Lutz, who has been working in the auto industry since 1963, offered his perspective on the new GM in a conversation with NPR host Robert Siegel.
Correcting More Than Two Decades Of Blunders
"Where we really messed it up and took our eye off the ball in terms of the product was in the '70s, '80s and early '90s," Lutz says. "And I think in the last five or six years, we've had a radical transformation in the way we approach the product and our goals for product."
Lutz says he is optimistic about GM's market share despite its weakened status. Among the automaker's problems: a slump in corporate fleet sales because of fears about GM's bankruptcy.
Lutz says his optimism comes from GM's retail outlook and the industry's lower break-even point of about 10 million vehicle sales per year. Lutz says GM's U.S. market share is between 21 and 23 percent, which means the automaker will need to sell about 2.3 million cars a year in order to break even.
But the market is still depressed, with overall U.S. auto sales running at about 9.7 million a year, he says.
"There will have to be some form of economic recovery before any automobile company can hope to be profitable," Lutz says.
What's more, he says, GM's structural legacy costs for retirees' health care, debt servicing and other items took a tremendous toll: "It was a crushing burden, which we now no longer have weighing on us."
A Hard Sell
Customers also are still hesitant about the GM brand, and that's something Lutz is turning his attention to.

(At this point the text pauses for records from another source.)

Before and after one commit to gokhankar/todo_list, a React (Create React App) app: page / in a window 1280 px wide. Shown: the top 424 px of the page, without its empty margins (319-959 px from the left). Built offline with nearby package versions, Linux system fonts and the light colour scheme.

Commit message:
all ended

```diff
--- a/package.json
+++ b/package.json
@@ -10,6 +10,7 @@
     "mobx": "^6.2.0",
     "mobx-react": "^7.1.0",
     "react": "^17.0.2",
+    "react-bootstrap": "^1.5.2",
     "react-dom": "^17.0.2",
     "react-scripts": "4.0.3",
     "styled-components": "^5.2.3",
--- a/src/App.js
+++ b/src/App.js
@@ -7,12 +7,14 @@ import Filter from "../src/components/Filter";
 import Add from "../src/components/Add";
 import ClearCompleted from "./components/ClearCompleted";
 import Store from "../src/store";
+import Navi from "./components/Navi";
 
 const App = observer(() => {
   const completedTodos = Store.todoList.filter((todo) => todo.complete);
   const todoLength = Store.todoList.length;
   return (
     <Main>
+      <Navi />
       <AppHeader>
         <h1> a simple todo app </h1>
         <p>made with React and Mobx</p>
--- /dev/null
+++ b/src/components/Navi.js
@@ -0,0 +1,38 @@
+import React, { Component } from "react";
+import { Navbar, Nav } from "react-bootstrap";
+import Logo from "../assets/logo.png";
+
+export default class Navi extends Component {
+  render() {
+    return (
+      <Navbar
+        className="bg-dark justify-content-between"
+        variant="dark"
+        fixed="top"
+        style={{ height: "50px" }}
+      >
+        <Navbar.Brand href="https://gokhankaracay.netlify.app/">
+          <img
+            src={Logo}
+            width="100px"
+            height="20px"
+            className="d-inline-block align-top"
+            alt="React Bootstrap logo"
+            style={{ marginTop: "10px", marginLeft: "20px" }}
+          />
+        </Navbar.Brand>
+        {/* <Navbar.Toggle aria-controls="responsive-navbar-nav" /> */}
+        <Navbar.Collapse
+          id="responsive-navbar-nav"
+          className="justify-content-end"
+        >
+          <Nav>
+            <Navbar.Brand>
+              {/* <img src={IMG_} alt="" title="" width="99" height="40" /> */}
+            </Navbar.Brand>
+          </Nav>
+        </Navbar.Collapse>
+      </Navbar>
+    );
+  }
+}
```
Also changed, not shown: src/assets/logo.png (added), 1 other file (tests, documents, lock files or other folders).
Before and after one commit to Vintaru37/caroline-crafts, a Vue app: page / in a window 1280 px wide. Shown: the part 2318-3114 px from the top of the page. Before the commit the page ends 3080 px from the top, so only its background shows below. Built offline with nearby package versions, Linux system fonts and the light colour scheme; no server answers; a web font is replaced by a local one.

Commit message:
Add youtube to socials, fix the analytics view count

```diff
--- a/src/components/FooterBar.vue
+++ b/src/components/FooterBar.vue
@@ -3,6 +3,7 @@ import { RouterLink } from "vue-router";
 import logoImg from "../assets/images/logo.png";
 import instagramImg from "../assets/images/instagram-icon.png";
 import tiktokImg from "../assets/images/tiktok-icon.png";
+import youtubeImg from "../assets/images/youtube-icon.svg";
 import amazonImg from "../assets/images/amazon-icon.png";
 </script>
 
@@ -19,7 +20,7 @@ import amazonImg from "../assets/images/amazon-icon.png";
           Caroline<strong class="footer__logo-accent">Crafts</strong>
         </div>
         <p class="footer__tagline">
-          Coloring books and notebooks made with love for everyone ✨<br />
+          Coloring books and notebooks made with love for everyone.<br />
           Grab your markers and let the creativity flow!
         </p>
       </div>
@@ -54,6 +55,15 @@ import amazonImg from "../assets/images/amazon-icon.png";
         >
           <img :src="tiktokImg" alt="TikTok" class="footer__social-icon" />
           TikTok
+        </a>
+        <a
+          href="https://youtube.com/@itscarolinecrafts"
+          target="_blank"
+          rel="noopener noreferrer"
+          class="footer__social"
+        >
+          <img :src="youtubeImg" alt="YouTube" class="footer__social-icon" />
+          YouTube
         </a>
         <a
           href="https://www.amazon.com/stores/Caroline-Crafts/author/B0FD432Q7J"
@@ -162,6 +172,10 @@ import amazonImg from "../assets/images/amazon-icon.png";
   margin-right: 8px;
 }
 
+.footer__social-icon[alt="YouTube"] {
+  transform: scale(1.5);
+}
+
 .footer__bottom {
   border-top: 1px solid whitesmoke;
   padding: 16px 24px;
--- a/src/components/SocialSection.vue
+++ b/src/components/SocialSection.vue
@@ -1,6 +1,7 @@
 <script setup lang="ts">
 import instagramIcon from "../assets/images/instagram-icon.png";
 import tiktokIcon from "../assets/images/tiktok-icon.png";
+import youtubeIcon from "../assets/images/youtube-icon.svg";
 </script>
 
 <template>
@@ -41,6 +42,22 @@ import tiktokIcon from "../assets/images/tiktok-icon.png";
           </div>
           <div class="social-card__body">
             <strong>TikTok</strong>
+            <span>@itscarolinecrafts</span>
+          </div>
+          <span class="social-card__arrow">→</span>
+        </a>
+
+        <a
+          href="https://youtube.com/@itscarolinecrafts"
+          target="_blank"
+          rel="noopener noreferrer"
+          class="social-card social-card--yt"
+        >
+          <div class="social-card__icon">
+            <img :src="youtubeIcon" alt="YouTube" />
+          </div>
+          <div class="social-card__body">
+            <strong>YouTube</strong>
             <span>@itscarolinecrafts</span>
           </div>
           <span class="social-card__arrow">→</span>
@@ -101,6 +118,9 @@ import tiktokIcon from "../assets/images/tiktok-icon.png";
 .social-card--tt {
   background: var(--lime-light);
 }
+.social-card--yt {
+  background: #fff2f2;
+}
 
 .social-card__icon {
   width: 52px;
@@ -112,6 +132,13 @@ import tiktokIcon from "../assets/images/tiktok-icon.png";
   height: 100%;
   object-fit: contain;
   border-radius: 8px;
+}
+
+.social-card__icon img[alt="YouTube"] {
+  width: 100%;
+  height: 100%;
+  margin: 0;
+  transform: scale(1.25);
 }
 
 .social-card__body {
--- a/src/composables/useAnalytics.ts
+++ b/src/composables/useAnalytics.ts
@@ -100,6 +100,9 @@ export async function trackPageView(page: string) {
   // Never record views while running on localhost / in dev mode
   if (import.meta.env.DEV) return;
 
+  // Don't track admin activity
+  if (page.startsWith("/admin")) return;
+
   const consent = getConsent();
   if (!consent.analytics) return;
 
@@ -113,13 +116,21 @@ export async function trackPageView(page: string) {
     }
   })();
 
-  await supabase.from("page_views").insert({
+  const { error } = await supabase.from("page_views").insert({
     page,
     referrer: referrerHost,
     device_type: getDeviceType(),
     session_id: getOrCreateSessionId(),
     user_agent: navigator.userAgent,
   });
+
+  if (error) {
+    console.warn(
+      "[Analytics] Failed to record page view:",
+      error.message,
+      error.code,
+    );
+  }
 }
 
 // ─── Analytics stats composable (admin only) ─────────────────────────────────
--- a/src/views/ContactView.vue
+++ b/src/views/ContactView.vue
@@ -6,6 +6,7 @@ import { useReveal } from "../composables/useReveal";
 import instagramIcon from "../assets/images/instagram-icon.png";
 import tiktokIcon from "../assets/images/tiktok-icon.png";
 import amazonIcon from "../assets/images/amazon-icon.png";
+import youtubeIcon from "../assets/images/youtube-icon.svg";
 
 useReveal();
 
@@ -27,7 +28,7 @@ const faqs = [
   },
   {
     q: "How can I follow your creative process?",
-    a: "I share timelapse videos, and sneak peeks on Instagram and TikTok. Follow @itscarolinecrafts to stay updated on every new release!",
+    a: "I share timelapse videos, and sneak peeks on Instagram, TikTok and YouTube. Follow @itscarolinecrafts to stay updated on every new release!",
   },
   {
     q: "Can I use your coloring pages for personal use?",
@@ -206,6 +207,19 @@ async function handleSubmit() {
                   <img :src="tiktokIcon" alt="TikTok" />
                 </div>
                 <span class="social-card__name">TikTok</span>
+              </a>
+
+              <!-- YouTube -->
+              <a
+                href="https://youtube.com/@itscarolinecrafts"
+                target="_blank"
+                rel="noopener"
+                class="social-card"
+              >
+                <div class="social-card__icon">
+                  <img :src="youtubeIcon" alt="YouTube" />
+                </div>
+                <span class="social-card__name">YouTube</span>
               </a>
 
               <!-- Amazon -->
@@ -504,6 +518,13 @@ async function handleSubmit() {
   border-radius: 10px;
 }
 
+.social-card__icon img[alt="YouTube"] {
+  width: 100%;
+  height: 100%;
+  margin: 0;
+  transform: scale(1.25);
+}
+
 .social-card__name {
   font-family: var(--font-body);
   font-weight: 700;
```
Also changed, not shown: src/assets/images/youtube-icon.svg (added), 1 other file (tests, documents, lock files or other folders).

"The problem that we have right now is getting the breadth of the American public on both coasts and in the Midwest to realize the transformation that has taken place in General Motors' quality, design, fuel efficiency and so forth," he says.
Improving customer relations also means finding the right balance of dealerships. GM said it plans to cut the number of dealerships to about 3,600 by the end of 2010 — down from 6,000 this spring.
"What happened was, we were over-dealered — too many dealers were competing with same-make dealers that were too close by," he says. "And that was resulting in not only excessive discounting, which is bad for brand value, but it was also causing a lack of profitability for many of these dealerships. And when dealerships are not profitable, they can't offer the best service to the customer."
Toyota, he says, has far fewer dealers than GM, but its sales volume is "very similar to ours."
Online Auto Sales
GM has been testing a program of selling autos online on eBay in California. Some have asked whether this is a new paradigm that will rely less on traditional dealerships.
"All of these online experiments will purely be for the customer to make her pre-selection of the car — and ultimately that vehicle will still be delivered by a dealer," Lutz says. "There is no model which can legally permit automobile companies to sell directly to the customer."
The Internet doesn't permit the full range of a sale, he says, especially that ability to allow a dealer to see a used car that a customer may want to trade in.
Across the world, he says, "the franchised individual automotive independent retailer is the way to go; it's the model that works best."